For nearly 25 years a road divided the two sides of Nyiela, a community in western Liberia that had separated itself into Muslim and Christian parts of town. The sides didn’t talk much and they didn’t cross over, not even for clean water or medical care—not even during the Ebola crisis. Tribal conflicts added to the divide.
Two years ago, though, things began to change when the local church decided to host an Operation Christmas Child outreach event. And instead of holding the event at the church or in a location on either side of town, they decided to shut down the road between them for several hours and use that thoroughfare as neutral ground.
Leaders and parents anxiously lined either side of the road as more than a dozen children gathered, laughing and playing and not realizing what a historic moment they were living.
“We told them we just want to share the love of Jesus,” said Pastor Alphonso Dean, National Coordinator for Operation Christmas Child in Liberia. “We gave these gifts to their children with no strings attached, we shared the Gospel, and children from both sides of Nyiela raised their hands to receive Jesus.”
And afterward, the imam was amazed.
“He told us ‘These gifts are exactly what our children needed,’” Pastor Dean recounts. “This convinced them to let us come back and do another outreach event.”
That second event occurred in May of this year.
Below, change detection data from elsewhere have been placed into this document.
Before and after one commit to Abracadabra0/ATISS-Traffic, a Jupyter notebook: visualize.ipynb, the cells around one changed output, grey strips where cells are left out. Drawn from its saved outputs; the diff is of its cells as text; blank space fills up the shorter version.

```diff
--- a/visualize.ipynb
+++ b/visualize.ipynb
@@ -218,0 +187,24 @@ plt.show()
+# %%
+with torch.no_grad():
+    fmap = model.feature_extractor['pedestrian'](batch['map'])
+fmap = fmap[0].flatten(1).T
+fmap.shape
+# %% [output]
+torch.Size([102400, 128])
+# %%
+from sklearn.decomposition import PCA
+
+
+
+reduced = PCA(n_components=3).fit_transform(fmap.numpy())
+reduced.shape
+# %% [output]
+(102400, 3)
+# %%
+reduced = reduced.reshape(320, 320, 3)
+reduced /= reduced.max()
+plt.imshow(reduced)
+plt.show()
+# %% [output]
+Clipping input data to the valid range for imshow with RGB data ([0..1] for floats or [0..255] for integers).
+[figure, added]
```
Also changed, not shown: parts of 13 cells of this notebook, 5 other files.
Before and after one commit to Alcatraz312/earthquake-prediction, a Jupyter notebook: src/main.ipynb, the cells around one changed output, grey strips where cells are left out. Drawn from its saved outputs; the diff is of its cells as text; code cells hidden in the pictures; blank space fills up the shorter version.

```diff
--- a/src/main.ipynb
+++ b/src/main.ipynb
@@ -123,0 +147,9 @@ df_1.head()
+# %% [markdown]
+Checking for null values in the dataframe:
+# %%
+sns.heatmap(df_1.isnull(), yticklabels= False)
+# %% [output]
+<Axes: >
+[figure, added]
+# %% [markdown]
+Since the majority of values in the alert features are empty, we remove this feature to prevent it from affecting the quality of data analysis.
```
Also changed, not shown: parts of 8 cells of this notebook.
Our ministry partners distributed more than 150 shoebox gifts to children from both sides of town. We praise God that many of these young ones received Jesus Christ as Lord and Savior, and a number have enrolled in The Greatest Journey 12-lesson discipleship program.
Additionally, leaders on the Muslim side of Nyiela have generously donated two acres of their land to build a Christian church.
“The unity of the town has brought the children together, and now Muslims and Christians together are receiving The Greatest Journey training,” Pastor Dean said. “The region around Nyiela has become a major place for us to work.”
The outreach has opened up opportunities to work in other places as well that were initially reluctant to allow Christians in. Some of these closed-off villages are now inviting Christians in to do outreach events and to teach The Greatest Journey lessons.
“This has served as a channel through which we can reach other Muslim communities,” Pastor Dean said, recounting a recent outreach in a neighboring village—this time inside the village mosque where the imam even allowed leaders to share the Gospel. “There are many things that the gift boxes are allowing us to do that would never have happened otherwise.”
Pastor Dean and other national leaders pray that these connections will allow for opportunities to meet other needs such as providing schools, medical care, and WASH programs to impoverished areas.
“We have been closed out for almost 100 years from some of these communities, and now we are receiving invitations,” he said. “They have gone from ‘No we don’t need anything from you’ to ‘Can you come? Can you come now?’ Because they are realizing that there are no strings attached and that our God is a God of love.”
Please donate $10 for every shoebox you prepare. Your donations will help cover project costs, including shipping (make one combined donation for multiple shoeboxes). Consider making an additional donation to help Samaritan's Purse go beyond the shoebox and expand assistance to children, their families, and their communities. Samaritan's Purse does not provide receipts for the value of gift items included in a shoebox.